Aim of the exercise:
The full listing, returned exactly and free of pictures, is the expected answer.

Provided records:
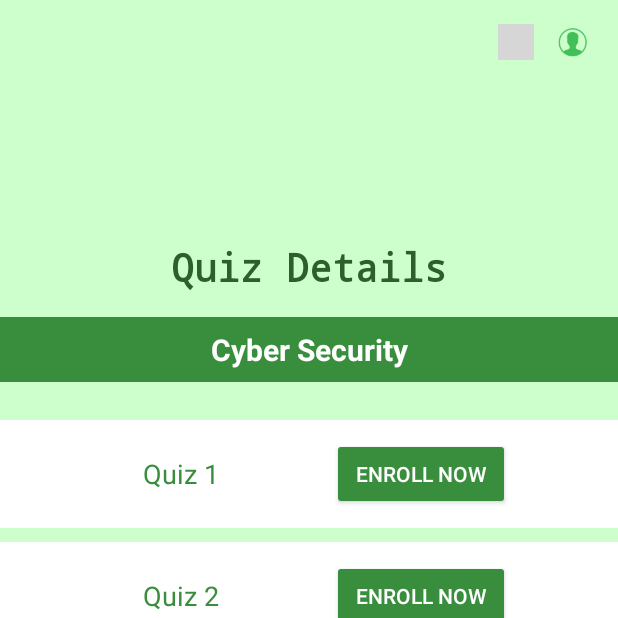
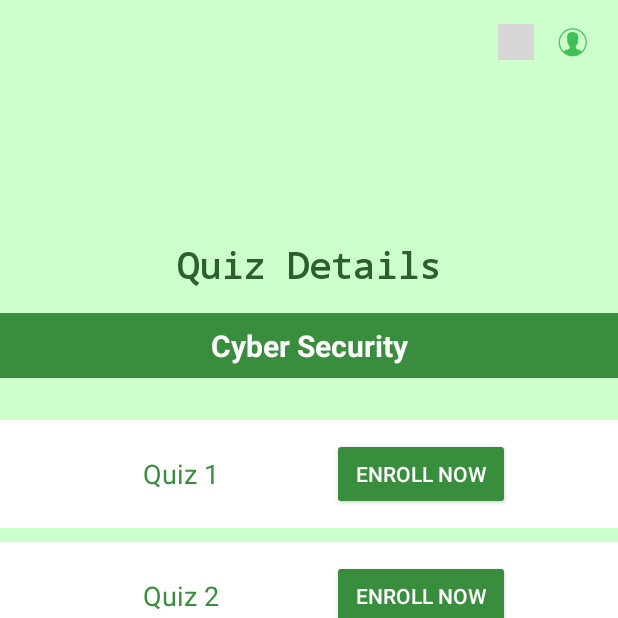
Before and after one commit to Dasunwee/Knowly, an Android app: the page11 screen opened directly, with no data from a screen before it, on a phone screen of 412 x 824 dp, the top half of it. Run offline under Robolectric (Android 15) with nearby library versions, the phone set to English and light mode, and no system bars; grey boxes are pictures that could not be loaded.

Commit message:
Added activity_page11.xml-Quiz Details Page

```diff
--- a/app/src/main/res/layout/activity_page11.xml
+++ b/app/src/main/res/layout/activity_page11.xml
@@ -32,7 +32,7 @@
         android:layout_marginTop="160dp"
         android:layout_centerHorizontal="true"
         android:text="Quiz Details"
-        android:textSize="26sp"
+        android:textSize="24sp"
         android:textColor="#2C5F2D"
         android:textStyle="bold"
         android:fontFamily="monospace" />
```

Exercise result:
Before and after one commit to Dasunwee/Knowly, an Android app: the page11 screen opened directly, with no data from a screen before it, on a phone screen of 412 x 824 dp, the top half of it. Run offline under Robolectric (Android 15) with nearby library versions, the phone set to English and light mode, and no system bars; grey boxes are pictures that could not be loaded.

Commit message:
Added activity_page11.xml-Quiz Details Page

```diff
--- a/app/src/main/res/layout/activity_page11.xml
+++ b/app/src/main/res/layout/activity_page11.xml
@@ -32,7 +32,7 @@
         android:layout_marginTop="160dp"
         android:layout_centerHorizontal="true"
         android:text="Quiz Details"
-        android:textSize="26sp"
+        android:textSize="24sp"
         android:textColor="#2C5F2D"
         android:textStyle="bold"
         android:fontFamily="monospace" />
```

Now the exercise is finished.